● **Exercise requirements**:
Beneath this task are records; count the lines among them that contain the word "mxPoint" and answer with the number only.
┌──
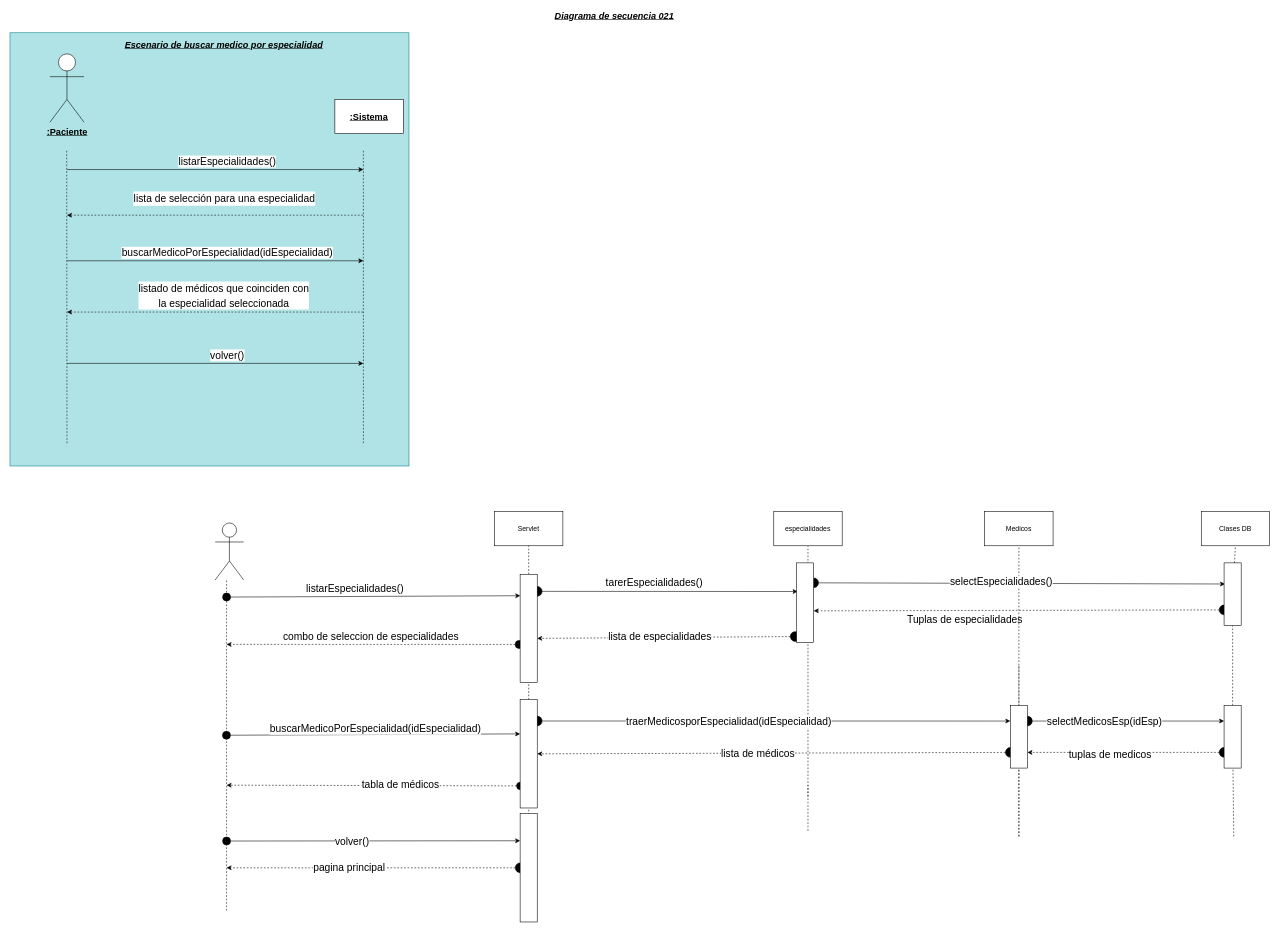
The draw.io diagram page "Página-1" (1 of 20) of Fase 2/Iteración 2/Editables/Diagrama de secuencia Iteracion 2.drawio in EilerGomez/Proyecto2_ipc2_2023, before the edit. Source tidied: cells renumbered, new cells numbered last; positions are measured from the earlier drawing's top-left corner, leaving out a move shared by most shapes. Both pictures are drawn from the tidied source at 57%, with x=0, y=0 at pixel (10, 10).
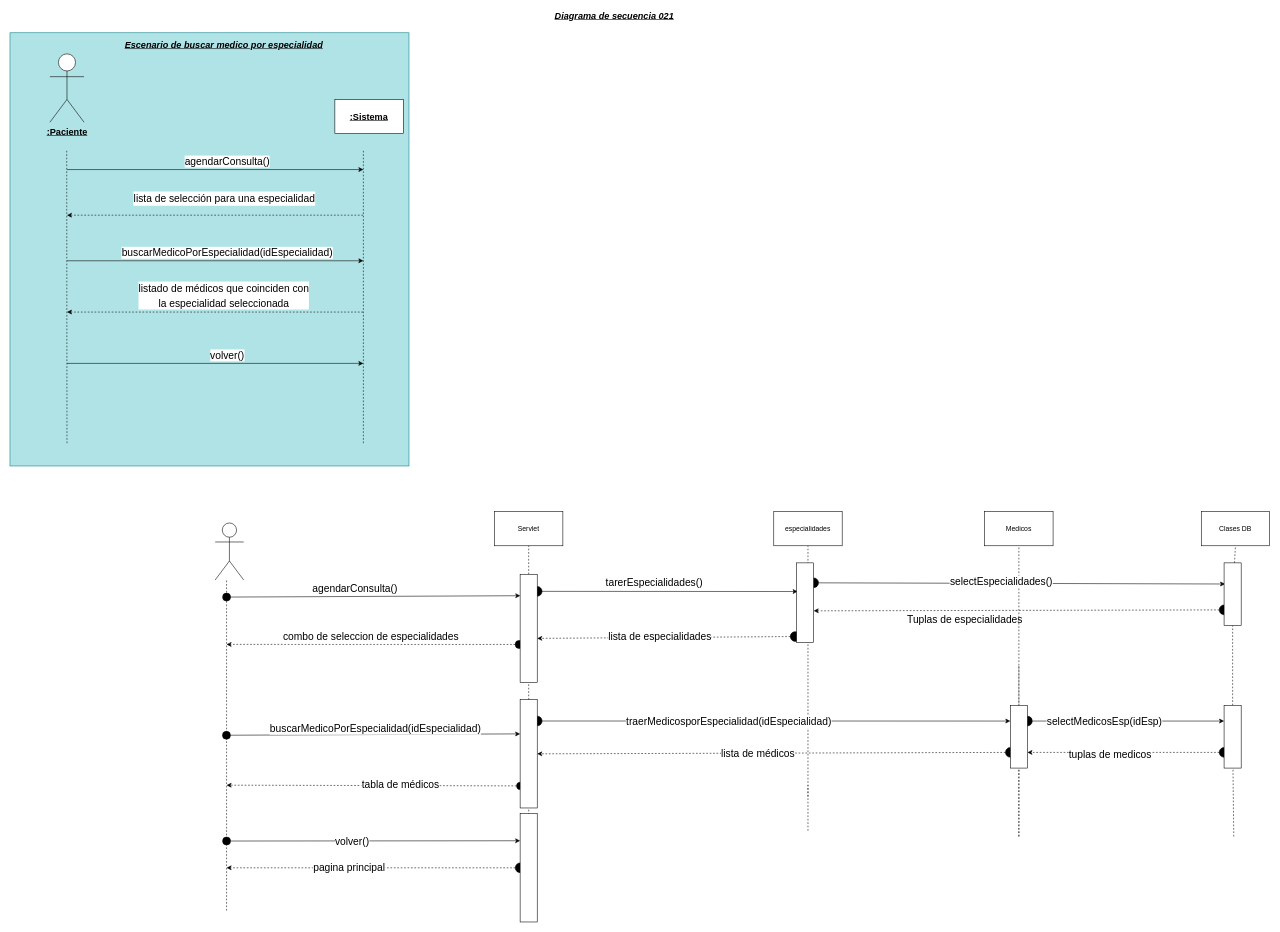
The same page after the edit.

Commit message (it also covers changes not shown here):
modificando los casos de uso expandidos, y agregando la teoria de la iteracion 2

The change refers to these unchanged cells:
```xml
<mxCell id="8" style="endArrow=classic;html=1;" parent="1" edge="1">
  <mxGeometry relative="1" as="geometry">
    <mxPoint x="100" y="280" as="sourcePoint" />
    <mxPoint x="620" y="280" as="targetPoint" />
  </mxGeometry>
</mxCell>
```

What changed in the source:
```diff
@@
-    <mxCell id="9" value="&lt;span style=&quot;font-size: 18px&quot;&gt;listarEspecialidades()&lt;/span&gt;" style="edgeLabel;html=1;align=center;verticalAlign=middle;" parent="8" vertex="1">
+    <mxCell id="9" value="&lt;span style=&quot;font-size: 18px&quot;&gt;agendarConsulta()&lt;/span&gt;" style="edgeLabel;html=1;align=center;verticalAlign=middle;" parent="8" vertex="1">
       <mxGeometry x="-0.17" relative="1" as="geometry">
         <mxPoint x="64" y="-15" as="offset" />
       </mxGeometry>
     </mxCell>
@@
-    <mxCell id="55" value="&lt;span style=&quot;font-size: 18px&quot;&gt;listarEspecialidades()&lt;/span&gt;" style="edgeLabel;html=1;align=center;verticalAlign=middle;" parent="1" vertex="1">
+    <mxCell id="55" value="&lt;span style=&quot;font-size: 18px&quot;&gt;agendarConsulta()&lt;/span&gt;" style="edgeLabel;html=1;align=center;verticalAlign=middle;" parent="1" vertex="1">
       <mxGeometry x="400" y="400" as="geometry">
         <mxPoint x="204" y="614" as="offset" />
       </mxGeometry>
     </mxCell>
```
└──
● **Written solution**:
4